■ **EXERCISE BRIEF**:
The data is to be repeated exactly, with the images removed.

=== DATASET EXTRACT ===

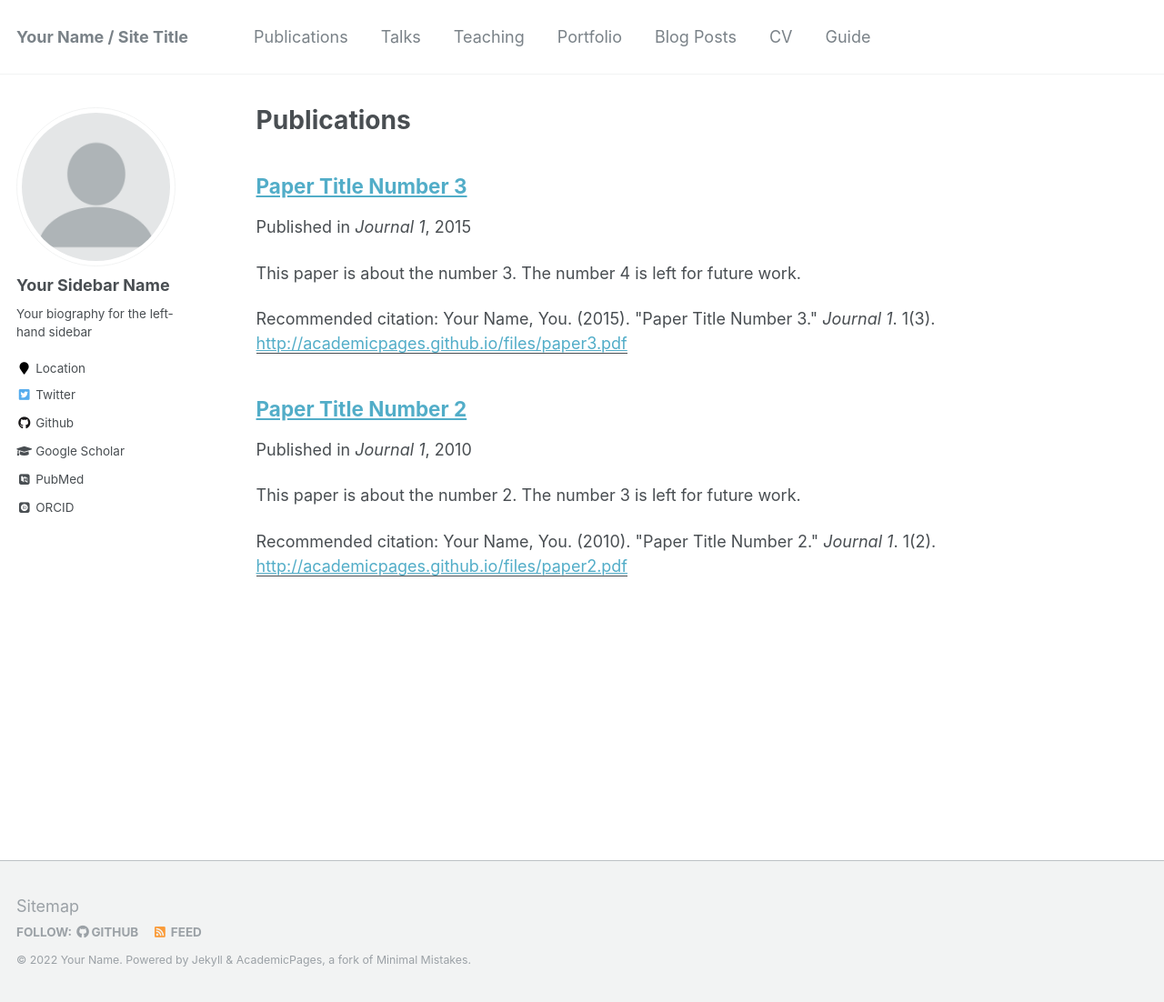
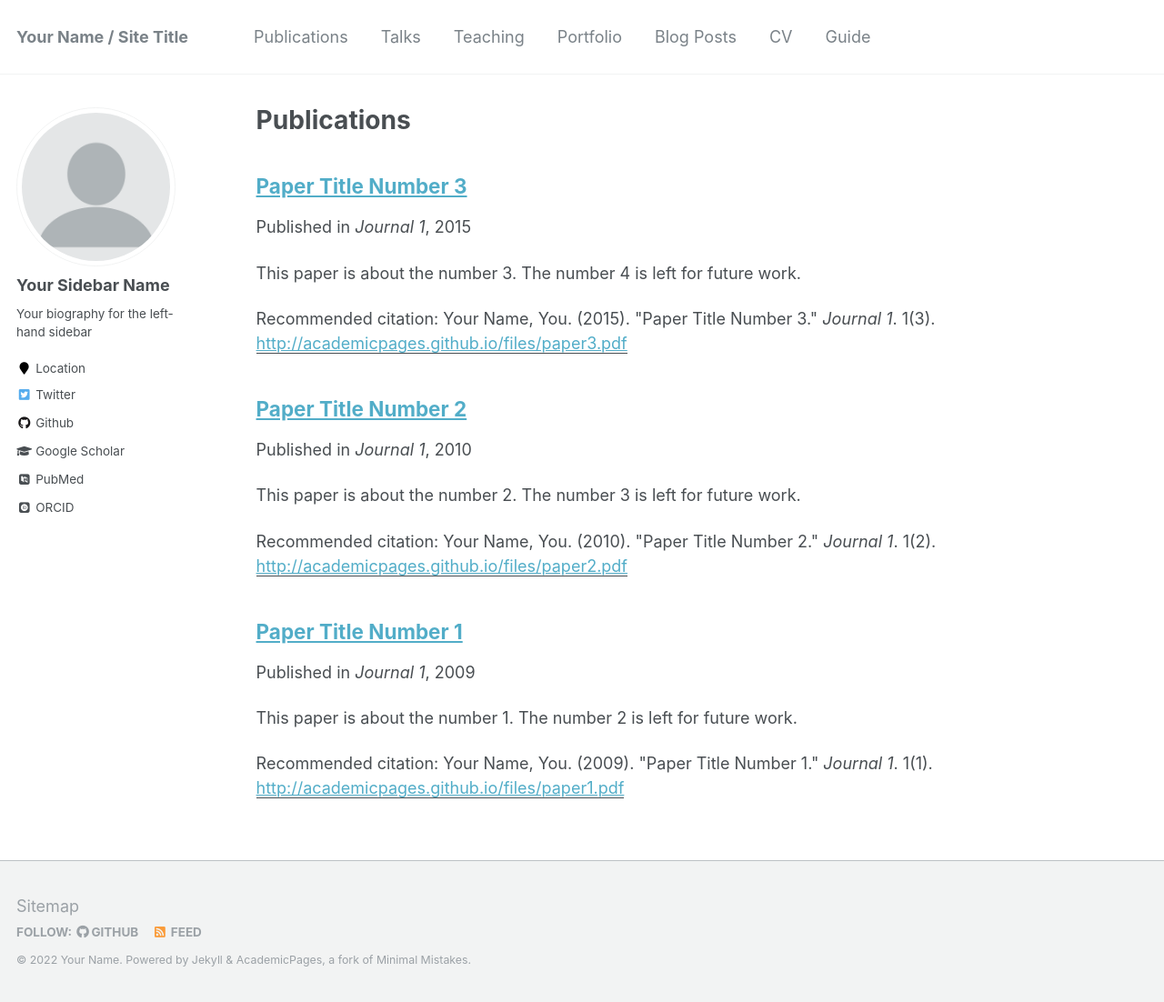
Before and after one commit to xinlong-du/xinlong-du.github.io, a Jekyll site: the page built from _pages/publications.md, in a window 1280 px wide and 1102 px high. Shown: the whole window at 91% size. Built offline with Jekyll 4.4.1, drawn with Linux system fonts in a browser that asks for light colours; some web fonts are replaced; a file with an impossible date is left out.

Commit message:
Publication recover

```diff
--- a/_publications/2009-10-01-paper-title-number-1.md
+++ b/_publications/2009-10-01-paper-title-number-1.md
@@ -1,11 +1,12 @@
 ---
-title: "Experimental investigation of beam-through steel frames with self-centering modular panels."
+title: "Paper Title Number 1"
 collection: publications
+permalink: /publication/2009-10-01-paper-title-number-1
 excerpt: 'This paper is about the number 1. The number 2 is left for future work.'
-date: 2017
-venue: 'Journal of Structural Engineering'
-paperurl: 'https://ascelibrary.org/doi/abs/10.1061/%28ASCE%29ST.1943-541X.0001743'
-citation: 'Wang, W., Du, X., Zhang, Y., and Chen, Y. (2017). Experimental investigation of beam-through steel frames with self-centering modular panels. <i>Journal of Structural Engineering</i>, 143(5), 04017006.'
+date: 2009-10-01
+venue: 'Journal 1'
+paperurl: 'http://academicpages.github.io/files/paper1.pdf'
+citation: 'Your Name, You. (2009). &quot;Paper Title Number 1.&quot; <i>Journal 1</i>. 1(1).'
 ---
 This paper is about the number 1. The number 2 is left for future work.
 
```
Also changed, not shown: 1 other file.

===

■ **SOLUTION TO THIS TASK**:
Before and after one commit to xinlong-du/xinlong-du.github.io, a Jekyll site: the page built from _pages/publications.md, in a window 1280 px wide and 1102 px high. Shown: the whole window at 91% size. Built offline with Jekyll 4.4.1, drawn with Linux system fonts in a browser that asks for light colours; some web fonts are replaced; a file with an impossible date is left out.

Commit message:
Publication recover

```diff
--- a/_publications/2009-10-01-paper-title-number-1.md
+++ b/_publications/2009-10-01-paper-title-number-1.md
@@ -1,11 +1,12 @@
 ---
-title: "Experimental investigation of beam-through steel frames with self-centering modular panels."
+title: "Paper Title Number 1"
 collection: publications
+permalink: /publication/2009-10-01-paper-title-number-1
 excerpt: 'This paper is about the number 1. The number 2 is left for future work.'
-date: 2017
-venue: 'Journal of Structural Engineering'
-paperurl: 'https://ascelibrary.org/doi/abs/10.1061/%28ASCE%29ST.1943-541X.0001743'
-citation: 'Wang, W., Du, X., Zhang, Y., and Chen, Y. (2017). Experimental investigation of beam-through steel frames with self-centering modular panels. <i>Journal of Structural Engineering</i>, 143(5), 04017006.'
+date: 2009-10-01
+venue: 'Journal 1'
+paperurl: 'http://academicpages.github.io/files/paper1.pdf'
+citation: 'Your Name, You. (2009). &quot;Paper Title Number 1.&quot; <i>Journal 1</i>. 1(1).'
 ---
 This paper is about the number 1. The number 2 is left for future work.
 
```
Also changed, not shown: 1 other file.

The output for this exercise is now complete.